→ Extracted data entries
● ● ● ●

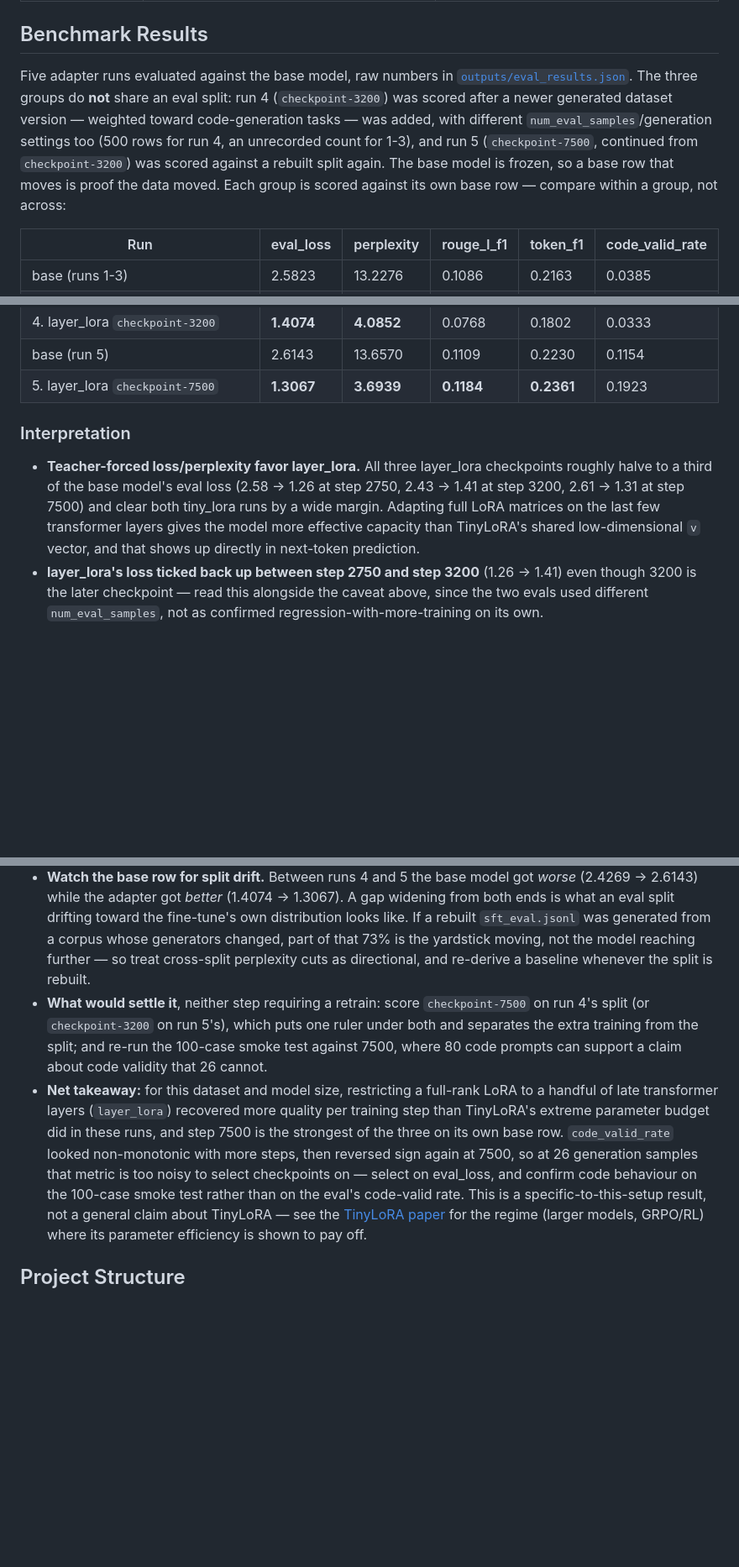
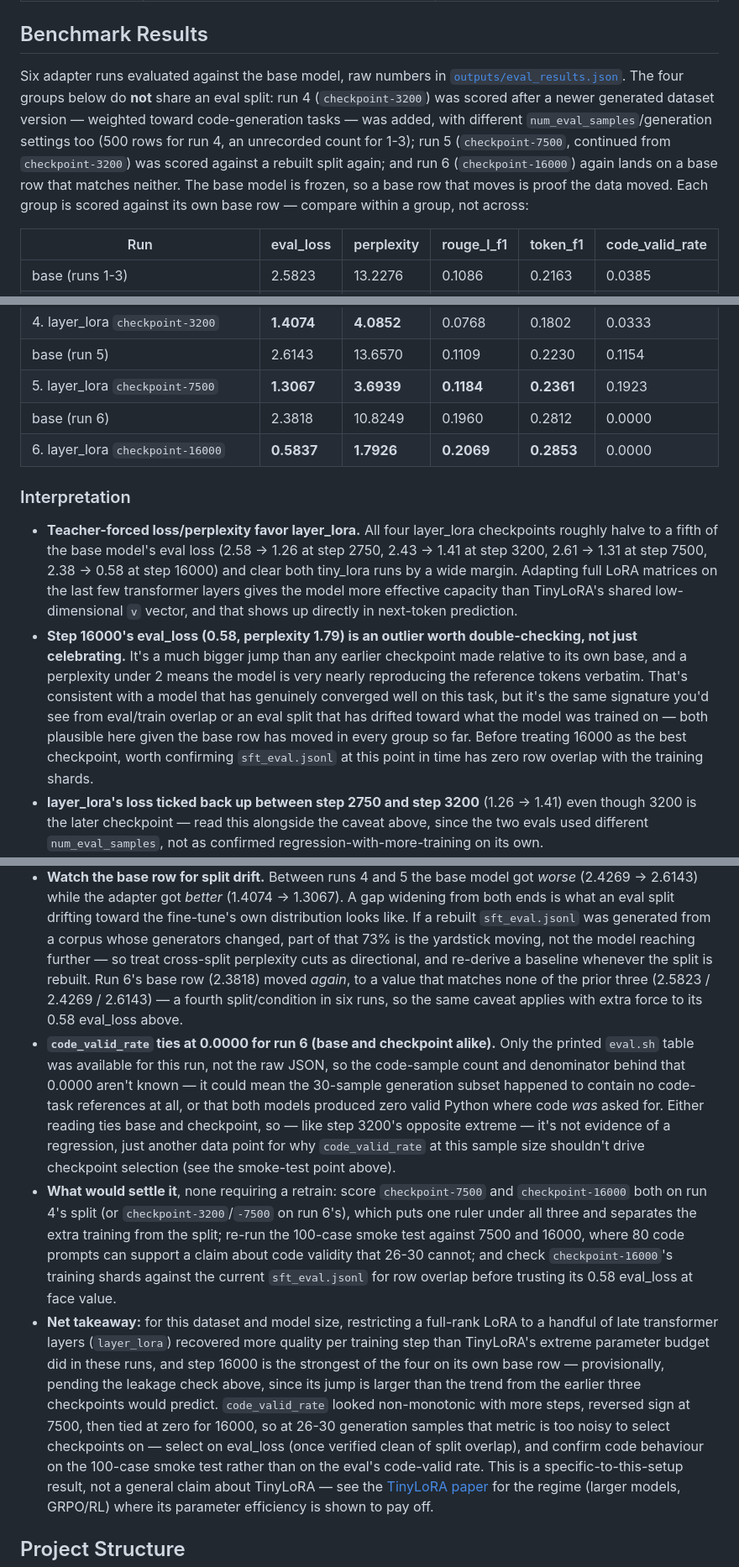
Before and after one commit to caglanakpinar/qwen_customized_with_tiny_lora, a Markdown page: README.md, 3 parts joined by grey strips. Shown at 84% size. Rendered like a GitHub page; blank space fills up the shorter version.

```diff
--- a/README.md
+++ b/README.md
@@ -481,14 +483,15 @@ REPO_ID=your-user/your-adapter \
 
 ## Benchmark Results
 
-Five adapter runs evaluated against the base model, raw numbers in
-[`outputs/eval_results.json`](outputs/eval_results.json). The three groups do **not** share an eval
-split: run 4 (`checkpoint-3200`) was scored after a newer generated dataset version — weighted
+Six adapter runs evaluated against the base model, raw numbers in
+[`outputs/eval_results.json`](outputs/eval_results.json). The four groups below do **not** share an
+eval split: run 4 (`checkpoint-3200`) was scored after a newer generated dataset version — weighted
 toward code-generation tasks — was added, with different `num_eval_samples`/generation settings too
-(500 rows for run 4, an unrecorded count for 1-3), and run 5 (`checkpoint-7500`, continued from
-`checkpoint-3200`) was scored against a rebuilt split again. The base model is frozen, so a base
-row that moves is proof the data moved. Each group is scored against its own base row — compare
-within a group, not across:
+(500 rows for run 4, an unrecorded count for 1-3); run 5 (`checkpoint-7500`, continued from
+`checkpoint-3200`) was scored against a rebuilt split again; and run 6 (`checkpoint-16000`) again
+lands on a base row that matches neither. The base model is frozen, so a base row that moves is
+proof the data moved. Each group is scored against its own base row — compare within a group, not
+across:
 
 | Run | eval_loss | perplexity | rouge_l_f1 | token_f1 | code_valid_rate |
 |---|---|---|---|---|---|
@@ -500,14 +503,25 @@ within a group, not across:
 | 4. layer_lora `checkpoint-3200` | **1.4074** | **4.0852** | 0.0768 | 0.1802 | 0.0333 |
 | base (run 5) | 2.6143 | 13.6570 | 0.1109 | 0.2230 | 0.1154 |
 | 5. layer_lora `checkpoint-7500` | **1.3067** | **3.6939** | **0.1184** | **0.2361** | 0.1923 |
+| base (run 6) | 2.3818 | 10.8249 | 0.1960 | 0.2812 | 0.0000 |
+| 6. layer_lora `checkpoint-16000` | **0.5837** | **1.7926** | **0.2069** | **0.2853** | 0.0000 |
 
 ### Interpretation
 
-- **Teacher-forced loss/perplexity favor layer_lora.** All three layer_lora checkpoints roughly
-  halve to a third of the base model's eval loss (2.58 → 1.26 at step 2750, 2.43 → 1.41 at step
-  3200, 2.61 → 1.31 at step 7500) and clear both tiny_lora runs by a wide margin. Adapting full LoRA matrices on the last few transformer
-  layers gives the model more effective capacity than TinyLoRA's shared low-dimensional `v` vector,
-  and that shows up directly in next-token prediction.
+- **Teacher-forced loss/perplexity favor layer_lora.** All four layer_lora checkpoints roughly
+  halve to a fifth of the base model's eval loss (2.58 → 1.26 at step 2750, 2.43 → 1.41 at step
+  3200, 2.61 → 1.31 at step 7500, 2.38 → 0.58 at step 16000) and clear both tiny_lora runs by a wide
+  margin. Adapting full LoRA matrices on the last few transformer layers gives the model more
+  effective capacity than TinyLoRA's shared low-dimensional `v` vector, and that shows up directly
+  in next-token prediction.
+- **Step 16000's eval_loss (0.58, perplexity 1.79) is an outlier worth double-checking, not just
+  celebrating.** It's a much bigger jump than any earlier checkpoint made relative to its own base,
+  and a perplexity under 2 means the model is very nearly reproducing the reference tokens verbatim.
+  That's consistent with a model that has genuinely converged well on this task, but it's the same
+  signature you'd see from eval/train overlap or an eval split that has drifted toward what the
+  model was trained on — both plausible here given the base row has moved in every group so far.
+  Before treating 16000 as the best checkpoint, worth confirming `sft_eval.jsonl` at this point in
+  time has zero row overlap with the training shards.
 - **layer_lora's loss ticked back up between step 2750 and step 3200** (1.26 → 1.41) even though 3200
   is the later checkpoint — read this alongside the caveat above, since the two evals used different
   `num_eval_samples`, not as confirmed regression-with-more-training on its own.
@@ -561,17 +575,31 @@ within a group, not across:
   is what an eval split drifting toward the fine-tune's own distribution looks like. If a rebuilt
   `sft_eval.jsonl` was generated from a corpus whose generators changed, part of that 73% is the
   yardstick moving, not the model reaching further — so treat cross-split perplexity cuts as
-  directional, and re-derive a baseline whenever the split is rebuilt.
-- **What would settle it**, neither step requiring a retrain: score `checkpoint-7500` on run 4's
-  split (or `checkpoint-3200` on run 5's), which puts one ruler under both and separates the extra
-  training from the split; and re-run the 100-case smoke test against 7500, where 80 code prompts
-  can support a claim about code validity that 26 cannot.
+  directional, and re-derive a baseline whenever the split is rebuilt. Run 6's base row (2.3818)
+  moved *again*, to a value that matches none of the prior three (2.5823 / 2.4269 / 2.6143) — a
+  fourth split/condition in six runs, so the same caveat applies with extra force to its 0.58
+  eval_loss above.
+- **`code_valid_rate` ties at 0.0000 for run 6 (base and checkpoint alike).** Only the printed
+  `eval.sh` table was available for this run, not the raw JSON, so the code-sample count and
+  denominator behind that 0.0000 aren't known — it could mean the 30-sample generation subset
+  happened to contain no code-task references at all, or that both models produced zero valid Python
+  where code *was* asked for. Either reading ties base and checkpoint, so — like step 3200's opposite
+  extreme — it's not evidence of a regression, just another data point for why `code_valid_rate` at
+  this sample size shouldn't drive checkpoint selection (see the smoke-test point above).
+- **What would settle it**, none requiring a retrain: score `checkpoint-7500` and `checkpoint-16000`
+  both on run 4's split (or `checkpoint-3200`/`-7500` on run 6's), which puts one ruler under all
+  three and separates the extra training from the split; re-run the 100-case smoke test against 7500
+  and 16000, where 80 code prompts can support a claim about code validity that 26-30 cannot; and
+  check `checkpoint-16000`'s training shards against the current `sft_eval.jsonl` for row overlap
+  before trusting its 0.58 eval_loss at face value.
 - **Net takeaway:** for this dataset and model size, restricting a full-rank LoRA to a handful of
   late transformer layers (`layer_lora`) recovered more quality per training step than TinyLoRA's
-  extreme parameter budget did in these runs, and step 7500 is the strongest of the three on its
-  own base row. `code_valid_rate` looked non-monotonic with more steps, then reversed sign again at
-  7500, so at 26 generation samples that metric is too noisy to select checkpoints on — select on
-  eval_loss, and confirm code behaviour on the 100-case smoke test rather than on the eval's
+  extreme parameter budget did in these runs, and step 16000 is the strongest of the four on its own
+  base row — provisionally, pending the leakage check above, since its jump is larger than the trend
+  from the earlier three checkpoints would predict. `code_valid_rate` looked non-monotonic with more
+  steps, reversed sign at 7500, then tied at zero for 16000, so at 26-30 generation samples that
+  metric is too noisy to select checkpoints on — select on eval_loss (once verified clean of split
+  overlap), and confirm code behaviour on the 100-case smoke test rather than on the eval's
   code-valid rate. This is a
   specific-to-this-setup result, not a general claim about TinyLoRA — see the
   [TinyLoRA paper](https://arxiv.org/abs/2602.04118) for the regime (larger models, GRPO/RL) where
```
Also changed, not shown: other parts of README.md (+4 -2 lines).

● ● ● ●

→ WHAT THE EXERCISE ASKS
Please print the entries exactly as they stand. Images are not part of the copy.

→ RESPONSE BELOW
Before and after one commit to caglanakpinar/qwen_customized_with_tiny_lora, a Markdown page: README.md, 3 parts joined by grey strips. Shown at 84% size. Rendered like a GitHub page; blank space fills up the shorter version.

```diff
--- a/README.md
+++ b/README.md
@@ -481,14 +483,15 @@ REPO_ID=your-user/your-adapter \
 
 ## Benchmark Results
 
-Five adapter runs evaluated against the base model, raw numbers in
-[`outputs/eval_results.json`](outputs/eval_results.json). The three groups do **not** share an eval
-split: run 4 (`checkpoint-3200`) was scored after a newer generated dataset version — weighted
+Six adapter runs evaluated against the base model, raw numbers in
+[`outputs/eval_results.json`](outputs/eval_results.json). The four groups below do **not** share an
+eval split: run 4 (`checkpoint-3200`) was scored after a newer generated dataset version — weighted
 toward code-generation tasks — was added, with different `num_eval_samples`/generation settings too
-(500 rows for run 4, an unrecorded count for 1-3), and run 5 (`checkpoint-7500`, continued from
-`checkpoint-3200`) was scored against a rebuilt split again. The base model is frozen, so a base
-row that moves is proof the data moved. Each group is scored against its own base row — compare
-within a group, not across:
+(500 rows for run 4, an unrecorded count for 1-3); run 5 (`checkpoint-7500`, continued from
+`checkpoint-3200`) was scored against a rebuilt split again; and run 6 (`checkpoint-16000`) again
+lands on a base row that matches neither. The base model is frozen, so a base row that moves is
+proof the data moved. Each group is scored against its own base row — compare within a group, not
+across:
 
 | Run | eval_loss | perplexity | rouge_l_f1 | token_f1 | code_valid_rate |
 |---|---|---|---|---|---|
@@ -500,14 +503,25 @@ within a group, not across:
 | 4. layer_lora `checkpoint-3200` | **1.4074** | **4.0852** | 0.0768 | 0.1802 | 0.0333 |
 | base (run 5) | 2.6143 | 13.6570 | 0.1109 | 0.2230 | 0.1154 |
 | 5. layer_lora `checkpoint-7500` | **1.3067** | **3.6939** | **0.1184** | **0.2361** | 0.1923 |
+| base (run 6) | 2.3818 | 10.8249 | 0.1960 | 0.2812 | 0.0000 |
+| 6. layer_lora `checkpoint-16000` | **0.5837** | **1.7926** | **0.2069** | **0.2853** | 0.0000 |
 
 ### Interpretation
 
-- **Teacher-forced loss/perplexity favor layer_lora.** All three layer_lora checkpoints roughly
-  halve to a third of the base model's eval loss (2.58 → 1.26 at step 2750, 2.43 → 1.41 at step
-  3200, 2.61 → 1.31 at step 7500) and clear both tiny_lora runs by a wide margin. Adapting full LoRA matrices on the last few transformer
-  layers gives the model more effective capacity than TinyLoRA's shared low-dimensional `v` vector,
-  and that shows up directly in next-token prediction.
+- **Teacher-forced loss/perplexity favor layer_lora.** All four layer_lora checkpoints roughly
+  halve to a fifth of the base model's eval loss (2.58 → 1.26 at step 2750, 2.43 → 1.41 at step
+  3200, 2.61 → 1.31 at step 7500, 2.38 → 0.58 at step 16000) and clear both tiny_lora runs by a wide
+  margin. Adapting full LoRA matrices on the last few transformer layers gives the model more
+  effective capacity than TinyLoRA's shared low-dimensional `v` vector, and that shows up directly
+  in next-token prediction.
+- **Step 16000's eval_loss (0.58, perplexity 1.79) is an outlier worth double-checking, not just
+  celebrating.** It's a much bigger jump than any earlier checkpoint made relative to its own base,
+  and a perplexity under 2 means the model is very nearly reproducing the reference tokens verbatim.
+  That's consistent with a model that has genuinely converged well on this task, but it's the same
+  signature you'd see from eval/train overlap or an eval split that has drifted toward what the
+  model was trained on — both plausible here given the base row has moved in every group so far.
+  Before treating 16000 as the best checkpoint, worth confirming `sft_eval.jsonl` at this point in
+  time has zero row overlap with the training shards.
 - **layer_lora's loss ticked back up between step 2750 and step 3200** (1.26 → 1.41) even though 3200
   is the later checkpoint — read this alongside the caveat above, since the two evals used different
   `num_eval_samples`, not as confirmed regression-with-more-training on its own.
@@ -561,17 +575,31 @@ within a group, not across:
   is what an eval split drifting toward the fine-tune's own distribution looks like. If a rebuilt
   `sft_eval.jsonl` was generated from a corpus whose generators changed, part of that 73% is the
   yardstick moving, not the model reaching further — so treat cross-split perplexity cuts as
-  directional, and re-derive a baseline whenever the split is rebuilt.
-- **What would settle it**, neither step requiring a retrain: score `checkpoint-7500` on run 4's
-  split (or `checkpoint-3200` on run 5's), which puts one ruler under both and separates the extra
-  training from the split; and re-run the 100-case smoke test against 7500, where 80 code prompts
-  can support a claim about code validity that 26 cannot.
+  directional, and re-derive a baseline whenever the split is rebuilt. Run 6's base row (2.3818)
+  moved *again*, to a value that matches none of the prior three (2.5823 / 2.4269 / 2.6143) — a
+  fourth split/condition in six runs, so the same caveat applies with extra force to its 0.58
+  eval_loss above.
+- **`code_valid_rate` ties at 0.0000 for run 6 (base and checkpoint alike).** Only the printed
+  `eval.sh` table was available for this run, not the raw JSON, so the code-sample count and
+  denominator behind that 0.0000 aren't known — it could mean the 30-sample generation subset
+  happened to contain no code-task references at all, or that both models produced zero valid Python
+  where code *was* asked for. Either reading ties base and checkpoint, so — like step 3200's opposite
+  extreme — it's not evidence of a regression, just another data point for why `code_valid_rate` at
+  this sample size shouldn't drive checkpoint selection (see the smoke-test point above).
+- **What would settle it**, none requiring a retrain: score `checkpoint-7500` and `checkpoint-16000`
+  both on run 4's split (or `checkpoint-3200`/`-7500` on run 6's), which puts one ruler under all
+  three and separates the extra training from the split; re-run the 100-case smoke test against 7500
+  and 16000, where 80 code prompts can support a claim about code validity that 26-30 cannot; and
+  check `checkpoint-16000`'s training shards against the current `sft_eval.jsonl` for row overlap
+  before trusting its 0.58 eval_loss at face value.
 - **Net takeaway:** for this dataset and model size, restricting a full-rank LoRA to a handful of
   late transformer layers (`layer_lora`) recovered more quality per training step than TinyLoRA's
-  extreme parameter budget did in these runs, and step 7500 is the strongest of the three on its
-  own base row. `code_valid_rate` looked non-monotonic with more steps, then reversed sign again at
-  7500, so at 26 generation samples that metric is too noisy to select checkpoints on — select on
-  eval_loss, and confirm code behaviour on the 100-case smoke test rather than on the eval's
+  extreme parameter budget did in these runs, and step 16000 is the strongest of the four on its own
+  base row — provisionally, pending the leakage check above, since its jump is larger than the trend
+  from the earlier three checkpoints would predict. `code_valid_rate` looked non-monotonic with more
+  steps, reversed sign at 7500, then tied at zero for 16000, so at 26-30 generation samples that
+  metric is too noisy to select checkpoints on — select on eval_loss (once verified clean of split
+  overlap), and confirm code behaviour on the 100-case smoke test rather than on the eval's
   code-valid rate. This is a
   specific-to-this-setup result, not a general claim about TinyLoRA — see the
   [TinyLoRA paper](https://arxiv.org/abs/2602.04118) for the regime (larger models, GRPO/RL) where
```
Also changed, not shown: other parts of README.md (+4 -2 lines).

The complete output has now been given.